● **Task directions**
Select the lines of the records containing the word "README" and list them.

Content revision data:

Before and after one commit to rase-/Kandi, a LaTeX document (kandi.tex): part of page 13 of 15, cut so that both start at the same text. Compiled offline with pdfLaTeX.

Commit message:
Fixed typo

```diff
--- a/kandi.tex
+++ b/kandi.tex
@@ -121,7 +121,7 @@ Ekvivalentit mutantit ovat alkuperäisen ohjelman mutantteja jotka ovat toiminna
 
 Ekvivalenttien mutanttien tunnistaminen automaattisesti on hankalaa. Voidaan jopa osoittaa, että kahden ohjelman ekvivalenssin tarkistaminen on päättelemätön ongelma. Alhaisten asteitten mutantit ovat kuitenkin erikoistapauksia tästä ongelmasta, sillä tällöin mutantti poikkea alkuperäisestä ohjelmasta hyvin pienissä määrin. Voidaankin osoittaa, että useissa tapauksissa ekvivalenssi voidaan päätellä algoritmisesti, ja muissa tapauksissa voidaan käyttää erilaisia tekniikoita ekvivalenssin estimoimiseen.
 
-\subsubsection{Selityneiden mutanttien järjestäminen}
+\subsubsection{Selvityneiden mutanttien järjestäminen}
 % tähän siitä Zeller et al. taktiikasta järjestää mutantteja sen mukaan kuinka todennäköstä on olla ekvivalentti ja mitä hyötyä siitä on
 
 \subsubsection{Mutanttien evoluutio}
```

---

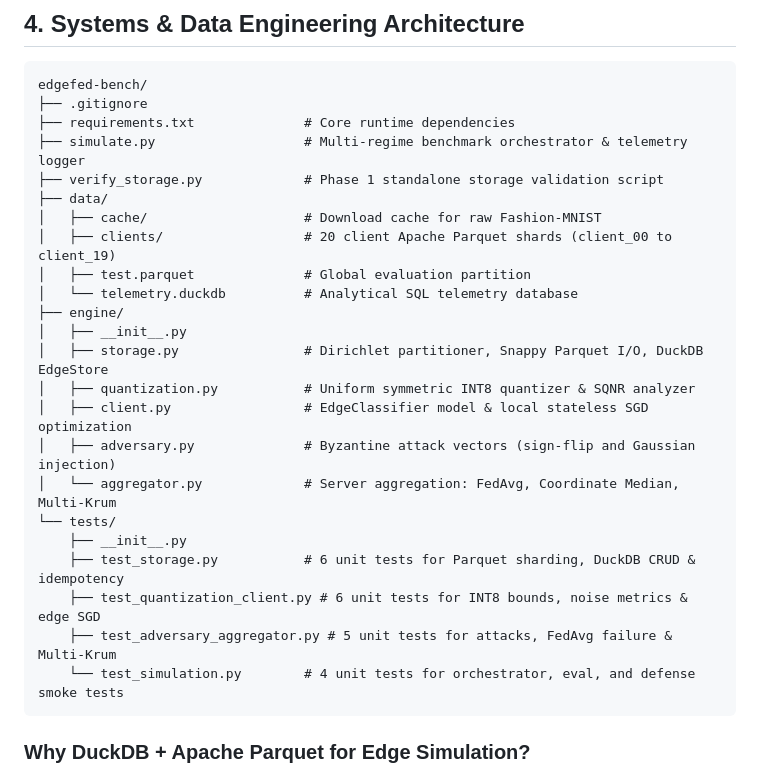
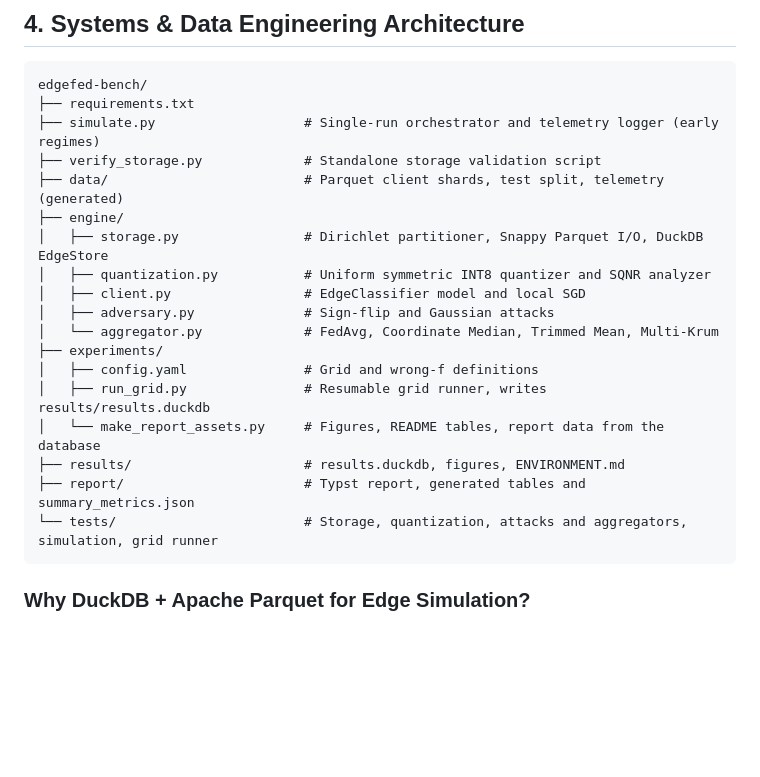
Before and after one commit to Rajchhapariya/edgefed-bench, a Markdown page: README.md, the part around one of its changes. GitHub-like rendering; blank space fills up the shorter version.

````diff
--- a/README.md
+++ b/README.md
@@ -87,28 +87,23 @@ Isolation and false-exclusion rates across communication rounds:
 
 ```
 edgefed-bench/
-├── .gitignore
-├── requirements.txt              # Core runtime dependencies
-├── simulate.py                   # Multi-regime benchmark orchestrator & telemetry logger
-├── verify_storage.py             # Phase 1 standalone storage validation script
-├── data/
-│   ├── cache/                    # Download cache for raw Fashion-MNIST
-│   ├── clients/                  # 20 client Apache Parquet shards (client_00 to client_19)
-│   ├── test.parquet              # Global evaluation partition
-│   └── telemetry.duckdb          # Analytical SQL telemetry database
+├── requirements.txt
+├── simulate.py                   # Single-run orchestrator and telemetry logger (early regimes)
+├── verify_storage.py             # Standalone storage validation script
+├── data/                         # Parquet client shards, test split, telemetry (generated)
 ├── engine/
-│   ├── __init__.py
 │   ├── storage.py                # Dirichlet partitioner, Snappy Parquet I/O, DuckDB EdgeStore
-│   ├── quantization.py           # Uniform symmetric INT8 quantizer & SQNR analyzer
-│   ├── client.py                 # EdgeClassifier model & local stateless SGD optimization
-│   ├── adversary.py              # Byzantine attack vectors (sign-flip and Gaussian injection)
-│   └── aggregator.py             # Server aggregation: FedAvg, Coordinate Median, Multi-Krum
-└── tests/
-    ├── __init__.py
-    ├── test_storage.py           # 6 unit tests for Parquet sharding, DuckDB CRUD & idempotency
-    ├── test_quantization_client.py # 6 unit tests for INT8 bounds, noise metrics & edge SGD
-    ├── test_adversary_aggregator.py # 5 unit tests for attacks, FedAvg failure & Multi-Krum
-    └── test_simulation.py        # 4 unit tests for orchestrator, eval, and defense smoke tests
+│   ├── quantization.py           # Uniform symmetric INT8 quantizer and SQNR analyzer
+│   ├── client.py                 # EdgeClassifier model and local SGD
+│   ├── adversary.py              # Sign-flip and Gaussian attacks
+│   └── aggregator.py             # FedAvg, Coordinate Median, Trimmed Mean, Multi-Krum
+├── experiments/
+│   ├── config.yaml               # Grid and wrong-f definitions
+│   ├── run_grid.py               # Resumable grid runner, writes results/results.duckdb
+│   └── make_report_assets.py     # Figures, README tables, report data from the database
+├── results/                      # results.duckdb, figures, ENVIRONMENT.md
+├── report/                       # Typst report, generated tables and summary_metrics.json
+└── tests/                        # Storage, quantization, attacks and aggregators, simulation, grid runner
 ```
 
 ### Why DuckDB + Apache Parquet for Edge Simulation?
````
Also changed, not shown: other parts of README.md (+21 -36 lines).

● **Answer to this task**
Before and after one commit to Rajchhapariya/edgefed-bench, a Markdown page: README.md, the part around one of its changes. GitHub-like rendering; blank space fills up the shorter version.
--- a/README.md
+++ b/README.md
+│   └── make_report_assets.py     # Figures, README tables, report data from the database
Also changed, not shown: other parts of README.md (+21 -36 lines).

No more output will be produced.